- Bikes & Gear
- Training & Nutrition
- Ride Maps
Always ride before you buy. If a shop doesn't have your size on display, ask to have a sample built up. Or, test a similar model from that brand; product lines often share geometries, even whole frame designs.
2. What about parts swaps?
Not all saddles and stems work for everyone. A shop should be willing to swap a part here and there to ensure proper fit, and it may offer upgrades at a discount.
3. Do you use a fit service?
A good shop uses a recognized fit service, like Fit Kit or the Serotta Size Cycle, which has a defined methodology and offers technician training. (Serotta requires it.) A fit session will cost between $40 and $200, depending on the complexity of service you want, but it can be a worthwhile investment.
4. Is there a fit guarantee?
Some elements of bike fit, such as reach to the bar, bar height and cleat position, manifest themselves only over time. Is the shop prepared to help you dial in those issues as part of your bike-buying investment? Look for a written guarantee that lasts at least 30 days.
Most bike shops are great, but beware if you encounter any of these things
They say no test rides: A few shops have stopped offering test rides for liability reasons. We recommend steering clear of them because it could lead to potential future headaches on fit issues.
Your objections are overruled: If a salesman insists a frame is the right size and you think it's not, seek a second opinion at another shop. The first shop may be trying to get rid of old inventory.

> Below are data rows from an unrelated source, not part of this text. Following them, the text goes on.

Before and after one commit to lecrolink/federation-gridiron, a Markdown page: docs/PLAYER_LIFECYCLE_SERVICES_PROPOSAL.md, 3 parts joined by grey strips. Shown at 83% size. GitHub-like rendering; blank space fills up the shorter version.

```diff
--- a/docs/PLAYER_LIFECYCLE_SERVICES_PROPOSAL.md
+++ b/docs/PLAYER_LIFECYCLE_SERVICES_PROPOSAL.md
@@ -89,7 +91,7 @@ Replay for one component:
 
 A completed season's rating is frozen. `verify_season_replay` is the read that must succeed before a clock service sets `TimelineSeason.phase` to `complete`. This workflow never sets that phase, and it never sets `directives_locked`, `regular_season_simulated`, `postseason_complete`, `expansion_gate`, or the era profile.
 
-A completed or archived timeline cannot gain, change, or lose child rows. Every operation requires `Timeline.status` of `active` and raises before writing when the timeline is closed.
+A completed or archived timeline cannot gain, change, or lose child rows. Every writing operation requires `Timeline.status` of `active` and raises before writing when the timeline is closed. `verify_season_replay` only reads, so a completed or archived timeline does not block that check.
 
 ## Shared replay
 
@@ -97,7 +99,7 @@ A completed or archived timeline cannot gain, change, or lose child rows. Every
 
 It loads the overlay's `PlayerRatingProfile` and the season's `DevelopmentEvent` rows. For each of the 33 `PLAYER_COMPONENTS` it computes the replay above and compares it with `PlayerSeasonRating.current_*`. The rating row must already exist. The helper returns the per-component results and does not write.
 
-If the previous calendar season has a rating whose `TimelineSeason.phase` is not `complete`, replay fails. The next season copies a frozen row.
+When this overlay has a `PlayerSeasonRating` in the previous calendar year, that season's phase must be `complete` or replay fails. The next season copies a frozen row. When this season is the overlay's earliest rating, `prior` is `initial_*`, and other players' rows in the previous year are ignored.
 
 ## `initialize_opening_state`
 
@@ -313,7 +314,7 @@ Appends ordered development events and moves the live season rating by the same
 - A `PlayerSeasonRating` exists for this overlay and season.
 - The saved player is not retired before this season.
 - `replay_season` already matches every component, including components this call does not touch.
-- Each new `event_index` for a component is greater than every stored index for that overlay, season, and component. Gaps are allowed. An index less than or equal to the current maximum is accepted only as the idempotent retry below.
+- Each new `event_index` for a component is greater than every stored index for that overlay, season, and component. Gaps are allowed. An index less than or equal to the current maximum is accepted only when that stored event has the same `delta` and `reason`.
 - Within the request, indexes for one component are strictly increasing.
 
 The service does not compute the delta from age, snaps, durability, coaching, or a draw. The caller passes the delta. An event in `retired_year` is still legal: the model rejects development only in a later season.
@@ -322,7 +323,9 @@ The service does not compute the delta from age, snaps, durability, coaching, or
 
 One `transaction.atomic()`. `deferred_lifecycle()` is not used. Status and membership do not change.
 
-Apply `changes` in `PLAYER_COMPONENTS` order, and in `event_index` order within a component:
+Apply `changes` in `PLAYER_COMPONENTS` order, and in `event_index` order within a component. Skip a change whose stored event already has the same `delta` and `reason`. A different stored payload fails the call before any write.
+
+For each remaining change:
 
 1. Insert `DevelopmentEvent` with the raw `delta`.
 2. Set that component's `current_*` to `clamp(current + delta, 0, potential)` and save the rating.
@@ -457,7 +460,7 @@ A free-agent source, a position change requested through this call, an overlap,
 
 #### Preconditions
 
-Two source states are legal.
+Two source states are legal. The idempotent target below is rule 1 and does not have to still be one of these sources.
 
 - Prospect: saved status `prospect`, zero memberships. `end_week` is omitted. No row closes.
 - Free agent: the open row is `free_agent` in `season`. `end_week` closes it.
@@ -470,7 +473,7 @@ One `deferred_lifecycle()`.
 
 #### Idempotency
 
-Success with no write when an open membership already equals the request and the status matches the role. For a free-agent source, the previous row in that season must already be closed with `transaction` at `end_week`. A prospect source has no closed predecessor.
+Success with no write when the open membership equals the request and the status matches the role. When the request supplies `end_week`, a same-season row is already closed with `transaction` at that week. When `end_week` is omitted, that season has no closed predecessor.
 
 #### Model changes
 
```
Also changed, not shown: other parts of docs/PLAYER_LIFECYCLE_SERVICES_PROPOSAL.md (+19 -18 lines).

A key tip-off here is low levels of floor stock, especially if you're considering a discounted model from last year.
You get attitude, or ignored: If the salesman seems uninterested in you, go elsewhere.